October 31, 1998
Didn't make it down to San Jose this year, though last year's celebration really did pull at my memories. I really wanted to go, but had a few things I had to do at home and I was completely burnt out.
In fact, John and I were talking about what we wanted to do, and we both agreed that we really didn't want to do anything, so we both knew the best answer to that, which is to simply go out and do stuff, even if we didn't really feel like doing anything. It worked.
The first thing was the sourdough batter, which turned out really well. Instead of doing pancakes yet again, I put the stuff into a waffle iron and it behaved beautifully. Big, fluffy waffles with crisp crusts and, unlike the pancakes, they didn't collapse after they were baked, so weren't as dense or thin as the pancakes of the previous week. The sourdough scent was all pervasive, though, and the taste had the distinctive sourness. That was kinda cool.
It's almost a magic thing. To be able to take just a little bit of starter, mix in common flour and water, give it some time and then it magically grows and spreads and changes the flour and water into something magical, alive. Then I get to put the same little bit of starter back into the jar in the refridgerator and I have a whole bowlful of cool, alive, growing stuff that will make great tasting waffles or pancakes or bread for me. It's all a bit like magic.

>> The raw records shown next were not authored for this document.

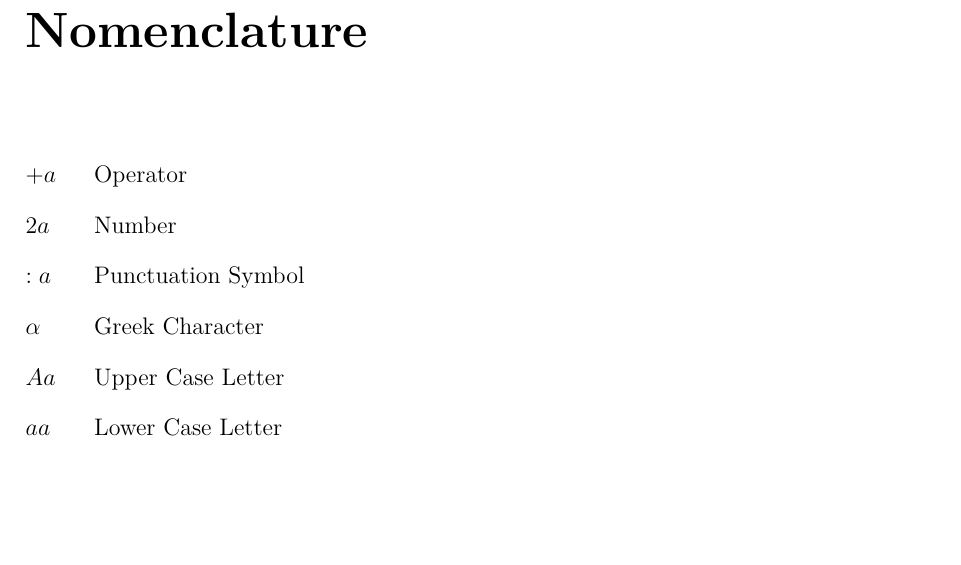
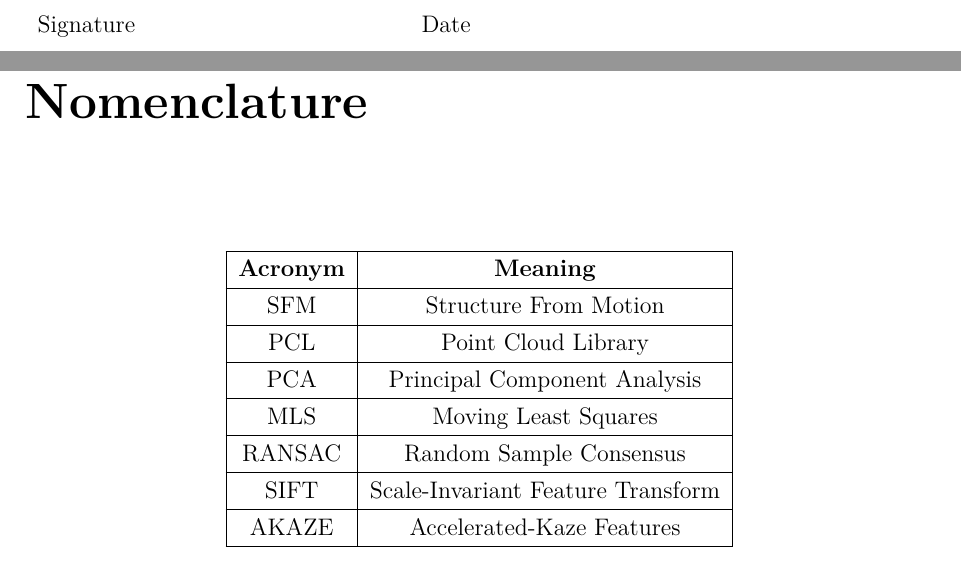
Before and after one commit to esteban-andrade/CapstoneDocuments, a LaTeX thesis (online references/Main Report/Captone.tex): part of page 11 of 88 before the commit and two parts of pages 3 and 11 of 88 after it, the two joined at a grey line, cut at the place of the change, the shorter picture padded with empty space. Compiled offline with pdfLaTeX; a missing bibliography style is replaced by a similar one.

Commit message:
missing proof reading

```diff
--- a/online references/Main Report/Captone.tex
+++ b/online references/Main Report/Captone.tex
@@ -87,6 +87,14 @@
 I, Esteban Gabriel Andrade Zambrano  declare that I am the sole author of this report, that I have not used fragments of text from other sources without proper acknowledgment, that theories, results and designs of others that I have incorporated into my report have been appropriately referenced and all sources of assistance have been acknowledged.\\[2 cm]
 Refer to Appendix for signed statement of originality
 
+\vspace{10cm}
+\noindent\begin{tabular}{ll}
+  \makebox[2.5in]{\hrulefill} & \makebox[2.5in]{\hrulefill}\\
+  Signature & Date\\[8ex]% adds space between the two sets of signatures
+
+\end{tabular}
+
+
 \chapter*{Abstract}
 \textbf{Human Body 3D Scanner (Virtual me) (12cp)}\\
 Esteban Gabriel Andrade Zambrano - AUT-21-04017\\
@@ -130,18 +138,25 @@ Finally, I would like to thank my family for their massive and ongoing support t
 \listoffigures
 \listoftables
 
-
-
-
-
-\nomenclature{$+a$}{Operator}
-\nomenclature{$2a$}{Number}
-\nomenclature{$:a$}{Punctuation Symbol}
-\nomenclature{$Aa$}{Upper Case Letter}
-\nomenclature{$aa$}{Lower Case Letter}
-\nomenclature{$\alpha$}{Greek Character}
-
-\printnomenclature
+\chapter*{Nomenclature}
+
+\begin{table}[H]
+  \centering
+  \begin{tabular}{|c|c|}
+  \hline
+  \textbf{Acronym} & \textbf{Meaning}                  \\ \hline
+  SFM              & Structure From Motion             \\ \hline
+  PCL              & Point Cloud Library               \\ \hline
+  PCA              & Principal Component Analysis      \\ \hline
+  MLS              & Moving Least Squares              \\ \hline
+  RANSAC           & Random Sample Consensus           \\ \hline
+  SIFT             & Scale-Invariant Feature Transform \\ \hline
+  AKAZE            & Accelerated-Kaze Features         \\ \hline
+  \end{tabular}
+  \end{table}
+
+
+
 \newpage
 \setcounter{page}{1}
 
```
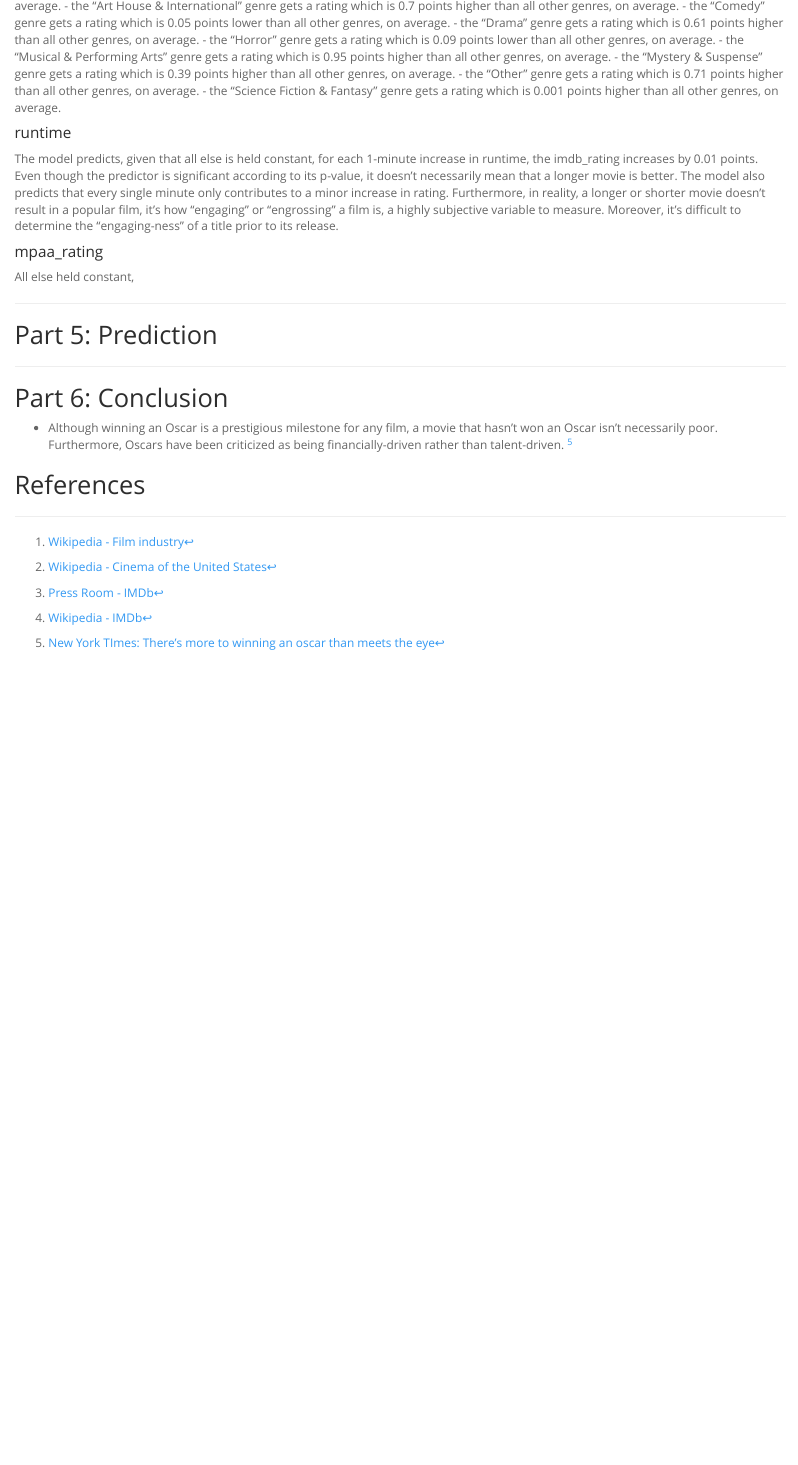
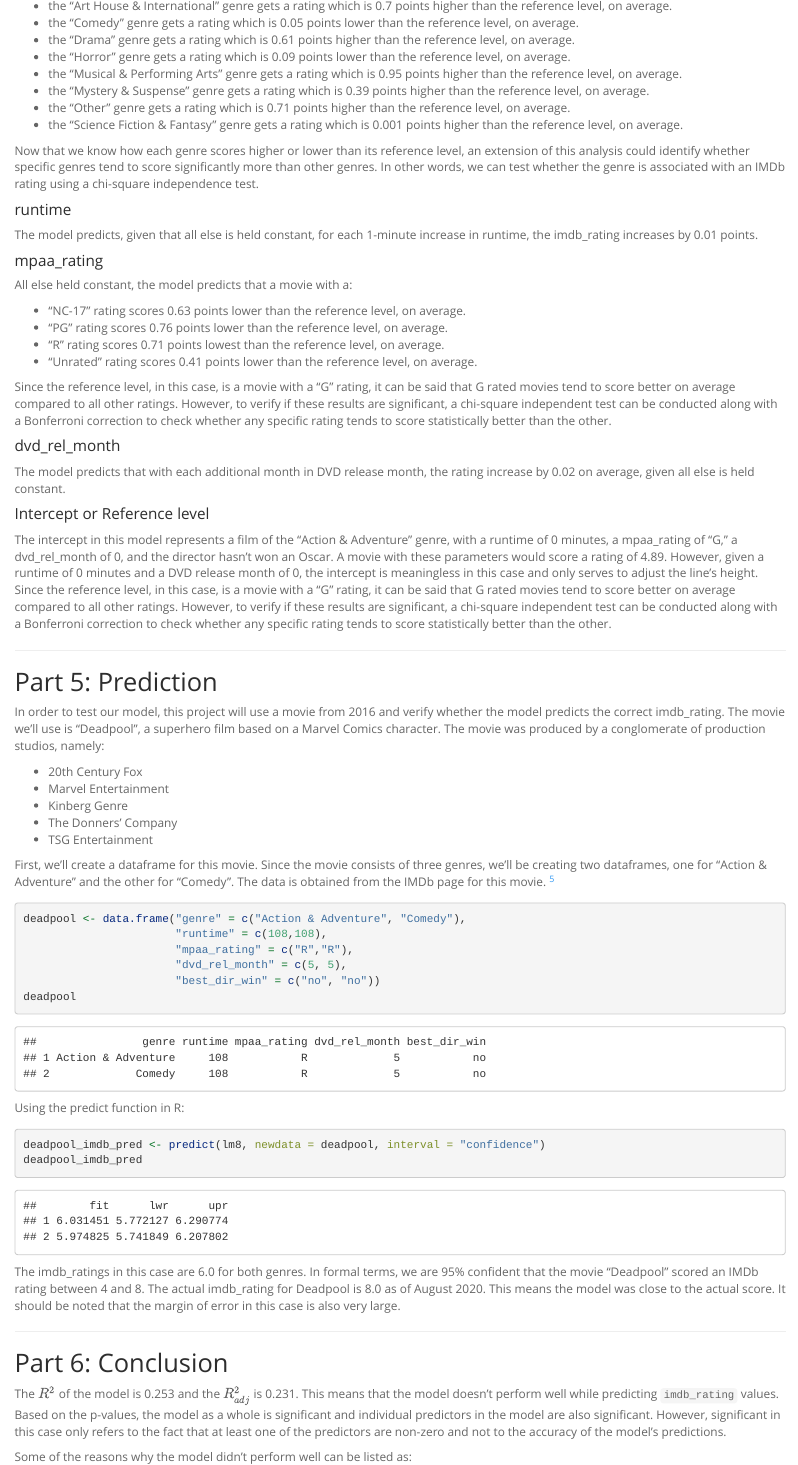
Before and after one commit to gaoyaoxin/Statistics-with-R-Specialization, an R Markdown document (3-Linear_Regression+Modeling/assignment/week4/reg_model_project.Rmd): the page in a window 1100 px wide, from 15480 px down before the commit and from 15400 px down after it, so that both start at the same text. Rendered offline with R 4.5, knitr and Pandoc, with nearby package versions.

Commit message:
added linear regression and modeling

````diff
--- a/3-Linear_Regression+Modeling/assignment/week4/reg_model_project.Rmd
+++ b/3-Linear_Regression+Modeling/assignment/week4/reg_model_project.Rmd
@@ -676,8 +674,0 @@ All else held constant, the model predicts that:
-   - the "Art House & International" genre gets a rating which is 0.7 points higher than all other genres, on average.
-   - the "Comedy" genre gets a rating which is 0.05 points lower than all other genres, on average.
-   - the "Drama" genre gets a rating which is 0.61 points higher than all other genres, on average.
-   - the "Horror" genre gets a rating which is 0.09 points lower than all other genres, on average.
-   - the "Musical & Performing Arts" genre gets a rating which is 0.95 points higher than all other genres, on average.
-   - the "Mystery & Suspense" genre gets a rating which is 0.39 points higher than all other genres, on average.
-   - the "Other" genre gets a rating which is 0.71 points higher than all other genres, on average.
-   - the "Science Fiction & Fantasy" genre gets a rating which is 0.001 points higher than all other genres, on average.
@@ -684,20 +677,74 @@ All else held constant, the model predicts that:
+   - the "Art House & International" genre gets a rating which is 0.7 points higher than the reference level, on average.
+   - the "Comedy" genre gets a rating which is 0.05 points lower than the reference level, on average.
+   - the "Drama" genre gets a rating which is 0.61 points higher than the reference level, on average.
+   - the "Horror" genre gets a rating which is 0.09 points lower than the reference level, on average.
+   - the "Musical & Performing Arts" genre gets a rating which is 0.95 points higher than the reference level, on average.
+   - the "Mystery & Suspense" genre gets a rating which is 0.39 points higher than the reference level, on average.
+   - the "Other" genre gets a rating which is 0.71 points higher than the reference level, on average.
+   - the "Science Fiction & Fantasy" genre gets a rating which is 0.001 points higher than the reference level, on average.
+
+Now that we know how each genre scores higher or lower than its reference level, an extension of this analysis could identify whether specific genres tend to score significantly more than other genres. In other words, we can test whether the genre is associated with an IMDb rating using a chi-square independence test.
 
 #### runtime
 
-The model predicts, given that all else is held constant, for each 1-minute increase in runtime, the imdb_rating increases by 0.01 points. Even though the predictor is significant according to its p-value, it doesn't necessarily mean that a longer movie is better. The model also predicts that every single minute only contributes to a minor increase in rating. Furthermore, in reality, a longer or shorter movie doesn't result in a popular film, it's how "engaging" or "engrossing" a film is, a highly subjective variable to measure. Moreover, it's difficult to determine the "engaging-ness" of a title prior to its release.
+The model predicts, given that all else is held constant, for each 1-minute increase in runtime, the imdb_rating increases by 0.01 points.
 
 
 #### mpaa_rating
 
-All else held constant,
+All else held constant, the model predicts that a movie with a:
+
+   - "NC-17" rating scores 0.63 points lower than the reference level, on average.
+   - "PG" rating scores 0.76 points lower than the reference level, on average.
+   - "R" rating scores 0.71 points lowest than the reference level, on average.
+   - "Unrated" rating scores 0.41 points lower than the reference level, on average.
+
+Since the reference level, in this case, is a movie with a "G" rating, it can be said that G rated movies tend to score better on average compared to all other ratings. However, to verify if these results are significant, a chi-square independent test can be conducted along with a Bonferroni correction to check whether any specific rating tends to score statistically better than the other.
+
+#### dvd_rel_month
+
+The model predicts that with each additional month in DVD release month, the rating increase by 0.02 on average, given all else is held constant.
+
+#### Intercept or Reference level
+
+The intercept in this model represents a film of the "Action & Adventure" genre, with a runtime of 0 minutes, a mpaa_rating of "G," a dvd_rel_month of 0, and the director hasn't won an Oscar. A movie with these parameters would score a rating of 4.89. However, given a runtime of 0 minutes and a DVD release month of 0, the intercept is meaningless in this case and only serves to adjust the line's height. Since the reference level, in this case, is a movie with a "G" rating, it can be said that G rated movies tend to score better on average compared to all other ratings. However, to verify if these results are significant, a chi-square independent test can be conducted along with a Bonferroni correction to check whether any specific rating tends to score statistically better than the other.
 
 * * *
 
 ## Part 5: Prediction
 
+In order to test our model, this project will use a movie from 2016 and verify whether the model predicts the correct imdb_rating. The movie we'll use is "Deadpool", a superhero film based on a Marvel Comics character. The movie was produced by a conglomerate of production studios, namely:
 
+  - 20th Century Fox
+  - Marvel Entertainment
+  - Kinberg Genre
+  - The Donners' Company
+  - TSG Entertainment
+
+First, we'll create a dataframe for this movie. Since the movie consists of three genres, we'll be creating two dataframes, one for "Action & Adventure" and the other for "Comedy". The data is obtained from the IMDb page for this movie. ^[[Deadpool (2016) - IMDb](https://www.imdb.com/title/tt1431045/)]
+
+```{r}
+deadpool <- data.frame("genre" = c("Action & Adventure", "Comedy"),
+                       "runtime" = c(108,108),
+                       "mpaa_rating" = c("R","R"),
+                       "dvd_rel_month" = c(5, 5),
+                       "best_dir_win" = c("no", "no"))
+deadpool
+```
+
+Using the predict function in R:
+
+```{r}
+deadpool_imdb_pred <- predict(lm8, newdata = deadpool, interval = "confidence")
+deadpool_imdb_pred
+```
+
+The imdb_ratings in this case are 6.0 for both genres. In formal terms, we are 95% confident that the movie "Deadpool" scored an IMDb rating between 4 and 8. The actual imdb_rating for Deadpool is 8.0 as of August 2020. This means the model was close to the actual score. It should be noted that the margin of error in this case is also very large.
 
 * * *
 
 ## Part 6: Conclusion
 
+The $R^{2}$ of the model is 0.253 and the $R^{2}_{adj}$ is 0.231. This means that the model doesn't perform well while predicting `imdb_rating` values. Based on the p-values, the model as a whole is significant and individual predictors in the model are also significant. However, significant in this case only refers to the fact that at least one of the predictors are non-zero and not to the accuracy of the model's predictions.
+
+Some of the reasons why the model didn't perform well can be listed as:
````
Also changed, not shown: 3-Linear_Regression+Modeling/assignment/week4/reg_model_project.Rmd (14 more changed lines).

We finished breakfast just in time to get to the soccer game that John was coaching, and the traffic in the parking lot was just atrocious, so I let John out to run out to the field while I crawled along in the Rover in the drizzling mist, to a parking place just across from the field they were playing at.
It was grey and drizzly and misty and mildly wet, not pouring rain, but incessant light drizzle. Not a bad thing. It just made everything damp, though not wet, and the kids were running around hard enough that they didn't get cold. They were playing the number one team in their division, and were pumped up by the possibilities. It was a good game to watch and cheer in as the kids kept it really close, and did really well on defense, on the most part. They also played a really intense team game, and in the first half tied things up pretty solidly.
Second half showed that they could keep up most of the intensity, but a few slips and a few one-man athletic insanities on the other teams part and they were ahead at the end. Ah well. The kids played really well, though, and were pretty excited about scoring against a team that had only two other goals scored against them the whole season. That was really cool.
It was good to walk around in the rain, to watch the game, to kick a few balls, to help out. That was fun. Made me really, really want to make my appointment to get my brace.
The fresh air was good. Especially as we spent most of the evening watching TV. I think it's traditional that all NorthWet Halloweens be wet, windy and have lots and love of leaves blowing everywhere in pure Hollywood Ickibod Crane style. It was one of those nights. Windy, wet, raining and dark and dark could be, out. So it was an excellent day for staying in.
I also cooked, a chicken stew that could do as the pot part of a chicken pot pie. I also baked a single, small loaf of sourdough bread, using a cup of the common sourdough with just a cup of flour and pretty much no effort. Just mixed in a cup of flour, a pinch of salt and kneaded until smooth (if a bit sticky) and stuck it in an oiled bowl in the incubator. The dough grew quickly, and a bare hour later, it was tripled in bulk. So I pressed it down gently and formed a baguette loaf, left it in the oven to rise for about 30 minutes, and then started heating the oven, 30 minutes later I had bread.
There is so little effort involved, just time. I finally started to understand how someone could make bread everyday, as a staple food. It was so simple, compared to the complexity of a bread machine, or how many ingredients it seems people want you to put into bread. It was just starter, flour, and a pinch of salt, mixed together into a dough that was then just left to rise a bit. Then shaped, left alone for a bit and then baked. Simple as bread, should be the saying.
It turned out chewy, crisp crusted and hot and was very good with the chicken stew. Good for sopping up gravy and good for just eating with a bit of basalmic vinegar and olive oil. Yum.
As predicted by John, no trick-or-treaters came to the door, and we didn't go out for our walk, as there have been too many crazy things going on Halloween nights for us to just wander about. Fezzik was tired enough from the morning walk and didn't bother us about walking in the evening, so that was okay by him. The Yukon sourdough did worrying things throughout the day, sometimes looking like it was really happy, at others, it was dying a flat death, or so it looked, but I think it just requires an odd feeding schedule so that it's not overwhelmed.
Odd to think that something that's simply a leavening for bread could take on a personality.